● Exercise objective: From the entries below, pull out each line where "that" appears.

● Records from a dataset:

══════

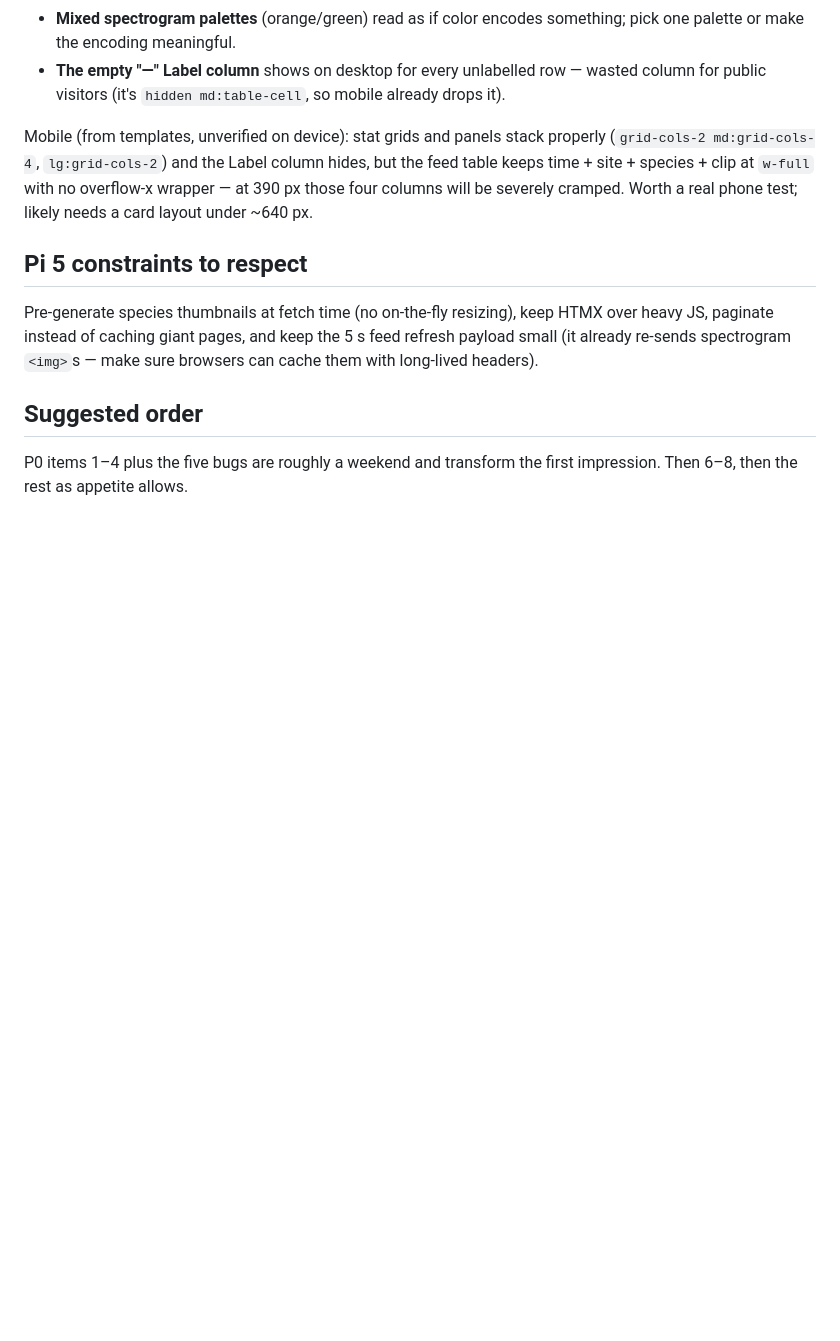
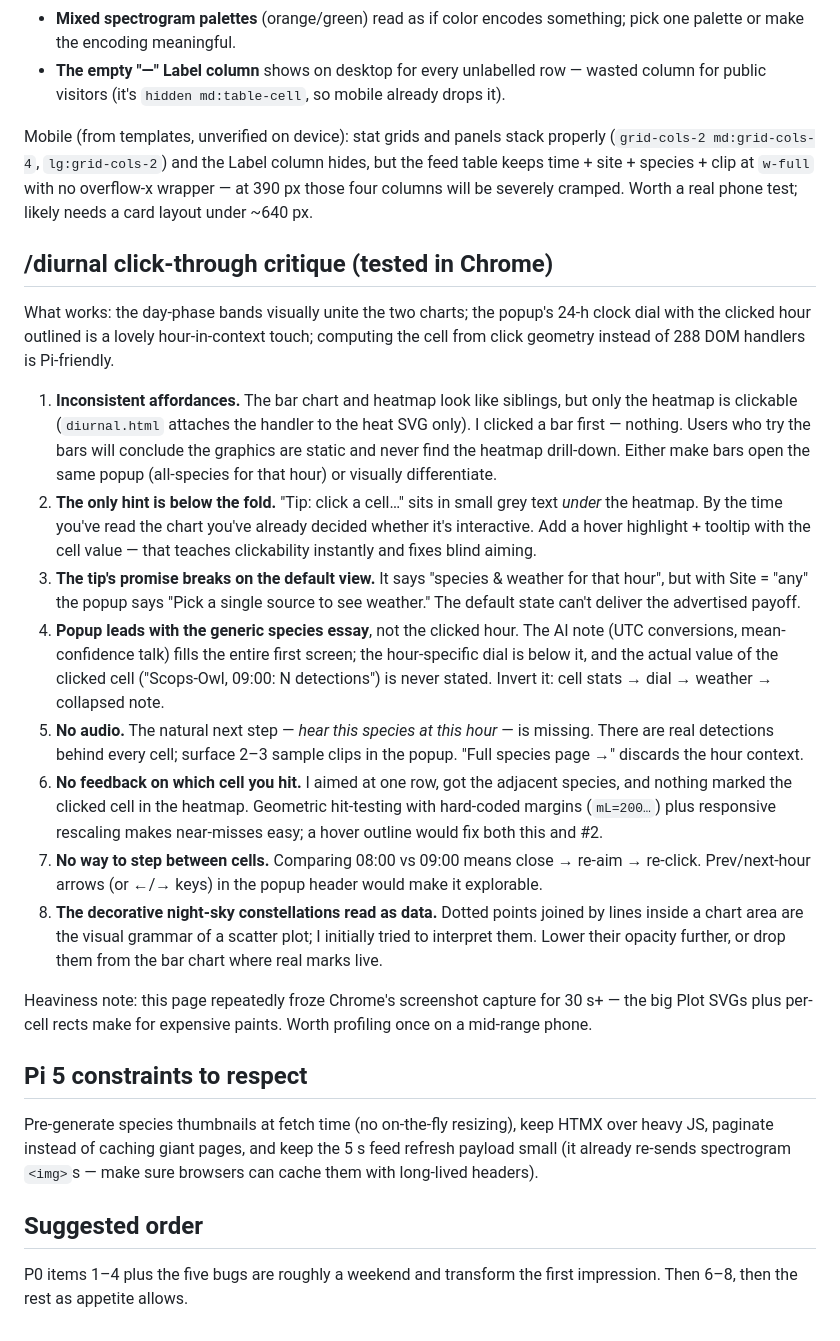
Before and after one commit to CaiusX/birdbrain, a Markdown page: UX_REVIEW.md, the part around the change. GitHub-like rendering; blank space fills up the shorter version.

Commit message:
UX review: add visual pass and diurnal click-through critique

```diff
--- a/UX_REVIEW.md
+++ b/UX_REVIEW.md
@@ -56,6 +56,21 @@ New findings:
 
 Mobile (from templates, unverified on device): stat grids and panels stack properly (`grid-cols-2 md:grid-cols-4`, `lg:grid-cols-2`) and the Label column hides, but the feed table keeps time + site + species + clip at `w-full` with no overflow-x wrapper — at 390 px those four columns will be severely cramped. Worth a real phone test; likely needs a card layout under ~640 px.
 
+## /diurnal click-through critique (tested in Chrome)
+
+What works: the day-phase bands visually unite the two charts; the popup's 24-h clock dial with the clicked hour outlined is a lovely hour-in-context touch; computing the cell from click geometry instead of 288 DOM handlers is Pi-friendly.
+
+1. **Inconsistent affordances.** The bar chart and heatmap look like siblings, but only the heatmap is clickable (`diurnal.html` attaches the handler to the heat SVG only). I clicked a bar first — nothing. Users who try the bars will conclude the graphics are static and never find the heatmap drill-down. Either make bars open the same popup (all-species for that hour) or visually differentiate.
+2. **The only hint is below the fold.** "Tip: click a cell…" sits in small grey text *under* the heatmap. By the time you've read the chart you've already decided whether it's interactive. Add a hover highlight + tooltip with the cell value — that teaches clickability instantly and fixes blind aiming.
+3. **The tip's promise breaks on the default view.** It says "species & weather for that hour", but with Site = "any" the popup says "Pick a single source to see weather." The default state can't deliver the advertised payoff.
+4. **Popup leads with the generic species essay**, not the clicked hour. The AI note (UTC conversions, mean-confidence talk) fills the entire first screen; the hour-specific dial is below it, and the actual value of the clicked cell ("Scops-Owl, 09:00: N detections") is never stated. Invert it: cell stats → dial → weather → collapsed note.
+5. **No audio.** The natural next step — *hear this species at this hour* — is missing. There are real detections behind every cell; surface 2–3 sample clips in the popup. "Full species page →" discards the hour context.
+6. **No feedback on which cell you hit.** I aimed at one row, got the adjacent species, and nothing marked the clicked cell in the heatmap. Geometric hit-testing with hard-coded margins (`mL=200…`) plus responsive rescaling makes near-misses easy; a hover outline would fix both this and #2.
+7. **No way to step between cells.** Comparing 08:00 vs 09:00 means close → re-aim → re-click. Prev/next-hour arrows (or ←/→ keys) in the popup header would make it explorable.
+8. **The decorative night-sky constellations read as data.** Dotted points joined by lines inside a chart area are the visual grammar of a scatter plot; I initially tried to interpret them. Lower their opacity further, or drop them from the bar chart where real marks live.
+
+Heaviness note: this page repeatedly froze Chrome's screenshot capture for 30 s+ — the big Plot SVGs plus per-cell rects make for expensive paints. Worth profiling once on a mid-range phone.
+
 ## Pi 5 constraints to respect
 
 Pre-generate species thumbnails at fetch time (no on-the-fly resizing), keep HTMX over heavy JS, paginate instead of caching giant pages, and keep the 5 s feed refresh payload small (it already re-sends spectrogram `<img>`s — make sure browsers can cache them with long-lived headers).
```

══════

● Answer area:
+1. **Inconsistent affordances.** The bar chart and heatmap look like siblings, but only the heatmap is clickable (`diurnal.html` attaches the handler to the heat SVG only). I clicked a bar first — nothing. Users who try the bars will conclude the graphics are static and never find the heatmap drill-down. Either make bars open the same popup (all-species for that hour) or visually differentiate.
+2. **The only hint is below the fold.** "Tip: click a cell…" sits in small grey text *under* the heatmap. By the time you've read the chart you've already decided whether it's interactive. Add a hover highlight + tooltip with the cell value — that teaches clickability instantly and fixes blind aiming.
+3. **The tip's promise breaks on the default view.** It says "species & weather for that hour", but with Site = "any" the popup says "Pick a single source to see weather." The default state can't deliver the advertised payoff.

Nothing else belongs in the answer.